resilience starts with information
Wikipedia, a source of information on natural disasters biased towards rich countries
The study corresponds to a line of research led by Carlos Castillo, coordinator of the Web Science and Social Computing group (WSSC) at the Department of Information and Communication Technologies (DTIC), UPF, within the active collaboration it enjoys with the Joint Research Center (JRC), the body that advises the European Commission on scientific and technical issues. The principal investigator is Valerio Lorini (JRC-UPF), a student of the Ph.D. programme in ICT at UPF who is being supervised by Carlos Castillo, with Javier Rando, co-author and student of the UPF bachelor’s degree in Mathematical Engineering in Data Science.
In the management of natural disasters, access to unofficial data offers the opportunity to dispose of different information from that available through other means. It can also serve to detect bias in news content. “We believe that Wikipedia is a valuable, free source of information and that it could be beneficial to researchers working on reducing the risk of disasters if the biases are identified, measured and mitigated,” Castillo asserts.
In their study, the authors focused on the English version of Wikipedia, which they considered by far the most complete version of this encyclopaedia. Wikipedia, an encyclopaedia that is produced collaboratively, contains detailed information on many natural and human disasters, especially when incidents result in a large number of casualties, and its editors…

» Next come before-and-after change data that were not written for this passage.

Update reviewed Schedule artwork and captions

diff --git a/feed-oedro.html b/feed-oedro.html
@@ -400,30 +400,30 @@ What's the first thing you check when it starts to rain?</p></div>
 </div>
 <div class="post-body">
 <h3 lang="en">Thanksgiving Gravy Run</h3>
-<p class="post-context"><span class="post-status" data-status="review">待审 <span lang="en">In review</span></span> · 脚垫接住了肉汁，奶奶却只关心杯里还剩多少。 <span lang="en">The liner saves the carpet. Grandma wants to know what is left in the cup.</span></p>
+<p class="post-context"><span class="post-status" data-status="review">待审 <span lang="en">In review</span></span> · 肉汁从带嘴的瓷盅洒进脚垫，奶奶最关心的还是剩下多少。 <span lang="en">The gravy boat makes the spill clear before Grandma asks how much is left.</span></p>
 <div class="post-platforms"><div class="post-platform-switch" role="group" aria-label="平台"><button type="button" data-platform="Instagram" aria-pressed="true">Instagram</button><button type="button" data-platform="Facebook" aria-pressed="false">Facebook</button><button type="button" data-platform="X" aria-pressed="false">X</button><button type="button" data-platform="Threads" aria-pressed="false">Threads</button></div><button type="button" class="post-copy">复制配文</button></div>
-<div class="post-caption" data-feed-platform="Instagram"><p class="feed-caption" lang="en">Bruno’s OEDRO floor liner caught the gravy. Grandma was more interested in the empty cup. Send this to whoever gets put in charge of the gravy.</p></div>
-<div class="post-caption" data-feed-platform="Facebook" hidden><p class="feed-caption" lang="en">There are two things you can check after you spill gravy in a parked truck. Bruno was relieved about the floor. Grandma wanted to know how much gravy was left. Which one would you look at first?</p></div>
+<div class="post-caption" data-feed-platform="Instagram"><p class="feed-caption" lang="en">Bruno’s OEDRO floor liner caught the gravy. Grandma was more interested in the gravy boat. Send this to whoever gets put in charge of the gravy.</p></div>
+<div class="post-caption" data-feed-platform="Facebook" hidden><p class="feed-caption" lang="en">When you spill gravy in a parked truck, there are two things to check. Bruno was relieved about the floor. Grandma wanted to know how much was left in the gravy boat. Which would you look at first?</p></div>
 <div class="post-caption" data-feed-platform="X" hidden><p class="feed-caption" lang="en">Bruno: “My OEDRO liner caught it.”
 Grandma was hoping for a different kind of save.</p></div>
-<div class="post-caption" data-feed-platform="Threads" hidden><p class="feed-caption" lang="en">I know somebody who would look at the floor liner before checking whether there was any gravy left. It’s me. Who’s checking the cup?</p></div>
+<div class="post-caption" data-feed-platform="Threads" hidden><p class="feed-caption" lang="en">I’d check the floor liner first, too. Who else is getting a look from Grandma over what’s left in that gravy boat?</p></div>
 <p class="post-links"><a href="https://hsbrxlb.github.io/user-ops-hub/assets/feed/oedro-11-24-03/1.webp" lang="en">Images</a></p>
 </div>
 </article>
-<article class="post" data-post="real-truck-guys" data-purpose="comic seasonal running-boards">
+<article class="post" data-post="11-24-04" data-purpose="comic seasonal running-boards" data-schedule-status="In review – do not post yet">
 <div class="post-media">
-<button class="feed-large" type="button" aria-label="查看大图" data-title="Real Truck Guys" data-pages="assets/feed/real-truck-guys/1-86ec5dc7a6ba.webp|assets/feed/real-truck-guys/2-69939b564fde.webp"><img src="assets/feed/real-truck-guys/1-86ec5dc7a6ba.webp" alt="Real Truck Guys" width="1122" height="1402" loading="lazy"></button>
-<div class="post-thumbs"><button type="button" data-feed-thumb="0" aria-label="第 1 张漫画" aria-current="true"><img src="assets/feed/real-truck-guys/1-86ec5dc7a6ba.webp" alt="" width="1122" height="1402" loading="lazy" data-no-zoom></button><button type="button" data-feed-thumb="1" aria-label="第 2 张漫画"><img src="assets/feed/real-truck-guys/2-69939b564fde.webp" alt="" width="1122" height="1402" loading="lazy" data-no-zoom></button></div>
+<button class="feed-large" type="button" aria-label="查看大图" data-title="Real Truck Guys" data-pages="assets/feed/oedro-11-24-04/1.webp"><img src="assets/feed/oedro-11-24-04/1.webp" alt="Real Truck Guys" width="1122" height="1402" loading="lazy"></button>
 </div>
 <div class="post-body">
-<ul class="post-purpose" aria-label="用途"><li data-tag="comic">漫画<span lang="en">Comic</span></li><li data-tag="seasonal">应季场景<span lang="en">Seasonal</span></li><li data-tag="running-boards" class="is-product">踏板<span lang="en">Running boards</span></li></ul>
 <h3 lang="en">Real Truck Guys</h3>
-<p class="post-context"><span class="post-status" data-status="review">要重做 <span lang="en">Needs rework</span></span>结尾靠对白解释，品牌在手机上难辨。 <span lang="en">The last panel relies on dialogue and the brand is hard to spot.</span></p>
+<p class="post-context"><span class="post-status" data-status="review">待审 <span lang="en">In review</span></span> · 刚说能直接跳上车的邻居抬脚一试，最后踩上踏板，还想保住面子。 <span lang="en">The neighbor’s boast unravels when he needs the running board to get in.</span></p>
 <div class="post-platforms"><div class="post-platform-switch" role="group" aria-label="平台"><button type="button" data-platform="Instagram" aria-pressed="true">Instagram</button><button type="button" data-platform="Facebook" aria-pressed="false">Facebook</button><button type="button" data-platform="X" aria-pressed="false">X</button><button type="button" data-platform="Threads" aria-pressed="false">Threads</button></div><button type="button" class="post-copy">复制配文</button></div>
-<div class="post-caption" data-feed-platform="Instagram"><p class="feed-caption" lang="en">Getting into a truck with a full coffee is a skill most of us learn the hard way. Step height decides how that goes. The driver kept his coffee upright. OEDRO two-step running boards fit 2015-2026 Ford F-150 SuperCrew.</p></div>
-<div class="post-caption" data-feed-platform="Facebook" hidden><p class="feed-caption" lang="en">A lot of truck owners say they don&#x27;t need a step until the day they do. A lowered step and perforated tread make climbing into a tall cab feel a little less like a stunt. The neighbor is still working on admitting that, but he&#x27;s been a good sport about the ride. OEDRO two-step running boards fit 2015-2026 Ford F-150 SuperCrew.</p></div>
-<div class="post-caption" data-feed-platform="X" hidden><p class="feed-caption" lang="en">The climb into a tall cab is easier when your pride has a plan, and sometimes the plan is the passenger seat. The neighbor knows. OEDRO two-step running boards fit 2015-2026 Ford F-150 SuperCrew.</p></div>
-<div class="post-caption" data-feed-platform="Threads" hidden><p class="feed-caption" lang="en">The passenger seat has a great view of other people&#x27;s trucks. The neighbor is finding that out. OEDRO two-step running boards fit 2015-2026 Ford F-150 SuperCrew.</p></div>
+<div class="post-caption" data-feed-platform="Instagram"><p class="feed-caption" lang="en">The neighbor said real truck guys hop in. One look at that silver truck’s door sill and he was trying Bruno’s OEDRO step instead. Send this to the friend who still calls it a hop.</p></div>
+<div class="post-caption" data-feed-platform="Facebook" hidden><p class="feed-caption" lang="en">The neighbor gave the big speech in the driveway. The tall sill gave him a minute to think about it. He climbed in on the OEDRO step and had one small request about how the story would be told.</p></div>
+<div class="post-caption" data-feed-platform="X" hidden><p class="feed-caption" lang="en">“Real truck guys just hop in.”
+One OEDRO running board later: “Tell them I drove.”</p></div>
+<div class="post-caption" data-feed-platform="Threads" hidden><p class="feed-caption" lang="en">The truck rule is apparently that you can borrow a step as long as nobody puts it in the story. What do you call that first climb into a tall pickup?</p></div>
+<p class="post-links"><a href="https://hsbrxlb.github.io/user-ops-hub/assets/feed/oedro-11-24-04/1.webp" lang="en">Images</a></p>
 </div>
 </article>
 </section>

71 Cities in Japan At ‘Very High’ Risk of 3-Meter-High Tsunami Within the Next 30 Years
On January 24, the Earthquake Research Committee of the Japanese government issued a new report announcing the probability of a tsunami associated with an earthquake in the Nankai Trough (Southern Sea Trough) off Japan’s southeast coast in the near future.

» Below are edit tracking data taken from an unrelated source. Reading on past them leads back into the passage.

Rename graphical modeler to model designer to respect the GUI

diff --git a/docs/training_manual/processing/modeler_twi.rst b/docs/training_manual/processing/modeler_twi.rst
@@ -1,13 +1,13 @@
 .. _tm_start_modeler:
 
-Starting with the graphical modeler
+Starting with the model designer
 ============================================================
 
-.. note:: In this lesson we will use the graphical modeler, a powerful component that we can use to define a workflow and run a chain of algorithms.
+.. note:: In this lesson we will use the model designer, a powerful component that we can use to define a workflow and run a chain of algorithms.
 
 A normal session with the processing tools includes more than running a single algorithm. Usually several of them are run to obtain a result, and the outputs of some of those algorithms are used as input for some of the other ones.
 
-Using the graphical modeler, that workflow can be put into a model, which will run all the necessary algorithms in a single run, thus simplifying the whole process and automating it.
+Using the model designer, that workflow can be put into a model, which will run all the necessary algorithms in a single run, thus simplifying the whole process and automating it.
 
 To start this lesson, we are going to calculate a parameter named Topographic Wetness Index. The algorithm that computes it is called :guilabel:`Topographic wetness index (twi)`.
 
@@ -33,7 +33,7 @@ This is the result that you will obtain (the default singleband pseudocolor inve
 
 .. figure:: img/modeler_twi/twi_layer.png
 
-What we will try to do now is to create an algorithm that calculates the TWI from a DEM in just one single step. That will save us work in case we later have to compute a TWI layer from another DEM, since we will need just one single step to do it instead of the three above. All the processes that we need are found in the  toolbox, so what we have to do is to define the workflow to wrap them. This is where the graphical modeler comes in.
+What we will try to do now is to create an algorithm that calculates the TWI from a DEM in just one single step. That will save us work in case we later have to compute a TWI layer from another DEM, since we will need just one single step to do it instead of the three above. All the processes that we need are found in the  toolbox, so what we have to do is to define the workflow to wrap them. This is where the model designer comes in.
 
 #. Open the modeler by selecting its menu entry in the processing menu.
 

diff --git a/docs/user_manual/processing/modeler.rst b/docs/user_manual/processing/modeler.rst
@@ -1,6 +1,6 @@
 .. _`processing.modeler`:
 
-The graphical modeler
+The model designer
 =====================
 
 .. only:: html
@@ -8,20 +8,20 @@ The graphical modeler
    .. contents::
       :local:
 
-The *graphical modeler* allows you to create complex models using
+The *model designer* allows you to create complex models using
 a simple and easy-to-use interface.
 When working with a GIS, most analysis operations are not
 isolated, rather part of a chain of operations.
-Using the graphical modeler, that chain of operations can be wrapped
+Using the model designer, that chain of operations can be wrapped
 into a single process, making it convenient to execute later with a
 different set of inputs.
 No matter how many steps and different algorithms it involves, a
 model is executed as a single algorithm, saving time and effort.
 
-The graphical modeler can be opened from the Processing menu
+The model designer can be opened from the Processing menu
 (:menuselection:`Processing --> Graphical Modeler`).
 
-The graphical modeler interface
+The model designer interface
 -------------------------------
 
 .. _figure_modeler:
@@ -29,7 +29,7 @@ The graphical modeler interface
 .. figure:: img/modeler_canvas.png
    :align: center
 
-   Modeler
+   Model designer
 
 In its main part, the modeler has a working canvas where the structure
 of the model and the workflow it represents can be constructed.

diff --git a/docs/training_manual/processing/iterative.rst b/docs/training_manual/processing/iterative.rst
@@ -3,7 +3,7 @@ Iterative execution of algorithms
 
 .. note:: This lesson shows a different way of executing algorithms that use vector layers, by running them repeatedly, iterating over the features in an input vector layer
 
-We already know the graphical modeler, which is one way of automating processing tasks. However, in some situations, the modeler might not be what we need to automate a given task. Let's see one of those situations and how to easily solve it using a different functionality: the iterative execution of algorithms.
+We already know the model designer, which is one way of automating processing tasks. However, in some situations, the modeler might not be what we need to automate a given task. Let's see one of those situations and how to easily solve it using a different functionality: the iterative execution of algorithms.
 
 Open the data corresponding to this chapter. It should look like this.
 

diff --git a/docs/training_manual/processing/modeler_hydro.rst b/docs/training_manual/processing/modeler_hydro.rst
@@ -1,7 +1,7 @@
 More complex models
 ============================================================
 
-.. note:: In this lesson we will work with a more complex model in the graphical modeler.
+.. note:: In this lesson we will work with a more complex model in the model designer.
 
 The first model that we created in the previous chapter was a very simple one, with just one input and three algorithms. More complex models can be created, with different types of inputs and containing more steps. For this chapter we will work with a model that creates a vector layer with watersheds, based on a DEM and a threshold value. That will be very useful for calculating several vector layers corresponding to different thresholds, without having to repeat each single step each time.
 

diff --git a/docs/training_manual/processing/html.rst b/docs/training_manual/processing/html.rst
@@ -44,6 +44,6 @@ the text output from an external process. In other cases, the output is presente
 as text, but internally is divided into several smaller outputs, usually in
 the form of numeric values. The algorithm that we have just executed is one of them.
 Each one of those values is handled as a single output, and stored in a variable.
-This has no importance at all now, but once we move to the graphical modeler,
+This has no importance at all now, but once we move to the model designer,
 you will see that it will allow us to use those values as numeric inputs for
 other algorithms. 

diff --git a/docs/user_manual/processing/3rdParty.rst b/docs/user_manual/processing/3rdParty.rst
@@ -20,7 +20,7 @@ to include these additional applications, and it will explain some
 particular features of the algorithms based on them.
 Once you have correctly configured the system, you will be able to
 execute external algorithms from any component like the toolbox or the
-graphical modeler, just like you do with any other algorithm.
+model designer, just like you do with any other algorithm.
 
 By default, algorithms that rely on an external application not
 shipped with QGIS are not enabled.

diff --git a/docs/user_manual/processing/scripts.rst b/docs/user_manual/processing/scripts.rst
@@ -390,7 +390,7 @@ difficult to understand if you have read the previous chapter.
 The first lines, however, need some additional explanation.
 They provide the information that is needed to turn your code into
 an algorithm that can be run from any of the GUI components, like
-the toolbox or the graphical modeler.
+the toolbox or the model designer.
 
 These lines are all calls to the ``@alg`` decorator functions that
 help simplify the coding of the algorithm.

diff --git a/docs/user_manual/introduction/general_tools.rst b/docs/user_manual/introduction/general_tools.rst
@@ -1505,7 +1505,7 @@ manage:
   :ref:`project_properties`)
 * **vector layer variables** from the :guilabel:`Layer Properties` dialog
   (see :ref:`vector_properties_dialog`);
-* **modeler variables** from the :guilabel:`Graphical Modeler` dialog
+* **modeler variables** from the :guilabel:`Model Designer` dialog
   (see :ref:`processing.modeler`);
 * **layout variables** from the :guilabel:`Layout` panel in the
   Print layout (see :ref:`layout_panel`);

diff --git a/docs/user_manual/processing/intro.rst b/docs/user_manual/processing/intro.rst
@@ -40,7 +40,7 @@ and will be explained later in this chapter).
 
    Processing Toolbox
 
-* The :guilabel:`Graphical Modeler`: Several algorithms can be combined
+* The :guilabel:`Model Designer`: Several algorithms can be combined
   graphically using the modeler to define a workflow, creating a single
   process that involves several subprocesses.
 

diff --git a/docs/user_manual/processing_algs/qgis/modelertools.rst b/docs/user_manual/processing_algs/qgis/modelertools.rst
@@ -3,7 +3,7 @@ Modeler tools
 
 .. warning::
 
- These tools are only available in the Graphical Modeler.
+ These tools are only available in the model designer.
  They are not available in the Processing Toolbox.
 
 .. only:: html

The report states that the likelihood of a large tsunami of more than three meters high hitting areas along the Pacific coast of Japan within the next 30 years is “very high,” including impacts in the Tokai and Kyushu regions.
Scientists hope that the report — which uses the newest tsunami probability data shared by the government for the first time — will contribute to better disaster prevention measures, such as maintaining and updating seawalls…